Current Texas Rangers executive and Hall of Fame pitcher Nolan Ryan threw 7 no hitters during his career. Nolan Ryan did not however pitch a perfect game showing just how rare of an achievement they are.

Back when I covered games on deadline I, like many other reporters, would try to get a head start on my articles before heading back to the newsroom to file them.

Despite the availability of laptops and internet connections that allowed people to file stories directly from the press box, I never had that option during my career as I always had to go back to the newsroom to write my stories and put the pages together for the next day’s paper.

So, during the game I would try to gain every time advantage I could when constructing the article. While entirely boring for half of the fans in attendance blowouts and total one sided games were definitely fun to cover from a reporter’s point of view since that gave ample time to get a head start on the article since the outcome was very much clear early on.

Nail-biting games where the lead changed hands several times were good for the fans but definitely hard for the reporters trying to get an early start on the story.

On Monday night when it appeared that the perfect game was going to happen I am sure that there were certain media members who had already written leads along the lines of “Yu can do it”, etc. I lost track of the numerous bad puns I read afterwards involving Yu’s name in headlines.

There were probably even some reporters who had a nice 140 character tweet all set to send out when the final out was made.

As an aside, let me just say that I am so glad that the bulk of my career, or at least the formative years, did not occur during the age of Twitter. I have nothing against Twitter when it is used properly to send out an important bit of data. But, having to send out constant updates during the course of a game is a certain side of multitasking that I can do without.

So when the perfect game bid fell apart those preemptive tweets were erased and leads were rewritten as the reporters than tried to track down the player who foiled the game by getting the lone hit of the night.

So while the bid for perfection fell short for Yu Darvish this week as he became the 12th player to lose a perfect game on the 27th batter he faced, I am confident that he will have other chances to flirt with baseball immortality. And when he does, or when any other player does for that matter, just remember that regardless of whether the color of their jersey matches yours, it is okay to cheer for the good of baseball.

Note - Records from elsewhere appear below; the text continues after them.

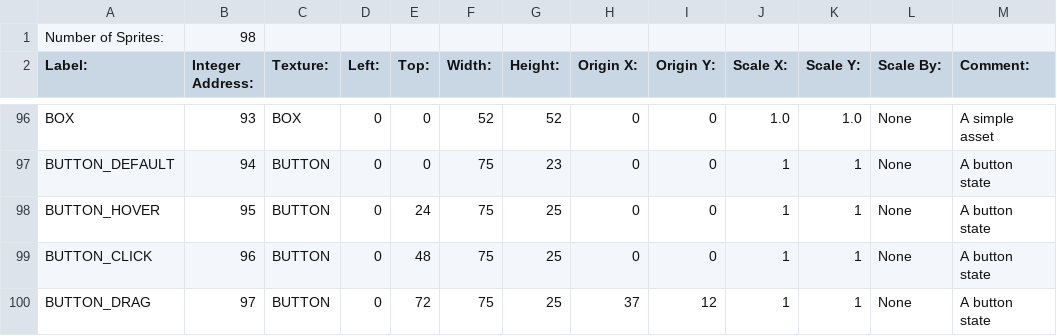
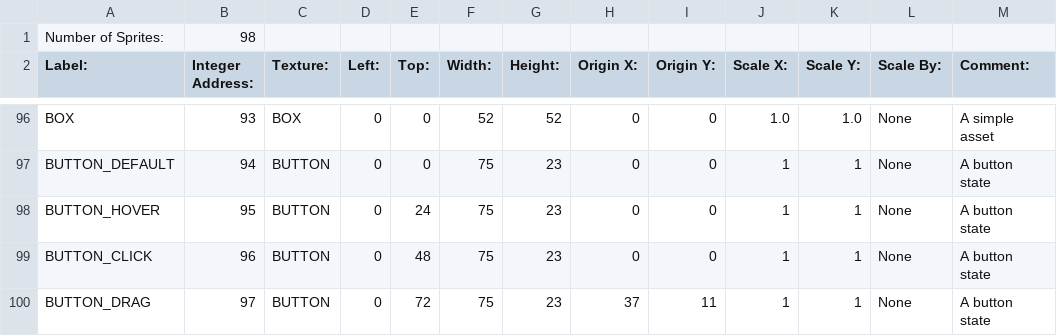
Before and after one commit to BostonBrooks/Spaghetti_Graveyard_Zero, a CSV file: games/game0/maps/map0/sprites.csv, drawn as a sheet; only a part is shown, gaps mark what is left out.

```diff
--- a/games/game0/maps/map0/sprites.csv
+++ b/games/game0/maps/map0/sprites.csv
@@ -97,4 +97,4 @@ BOX,93,BOX,0,0,52,52,0,0,1.0,1.0,None, A simple asset,
 BUTTON_DEFAULT,94,BUTTON,0,0,75,23,0,0,1,1,None, A button state,
-BUTTON_HOVER,95,BUTTON,0,24,75,25,0,0,1,1,None, A button state,
-BUTTON_CLICK,96,BUTTON,0,48,75,25,0,0,1,1,None, A button state,
-BUTTON_DRAG,97,BUTTON,0,72,75,25,37,12,1,1,None, A button state,
+BUTTON_HOVER,95,BUTTON,0,24,75,23,0,0,1,1,None, A button state,
+BUTTON_CLICK,96,BUTTON,0,48,75,23,0,0,1,1,None, A button state,
+BUTTON_DRAG,97,BUTTON,0,72,75,23,37,11,1,1,None, A button state,
```
Also changed, not shown: 7 other files.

Now if you’ll excuse me I have a baseball road trip to get to.

Copyright 2013 R Anderson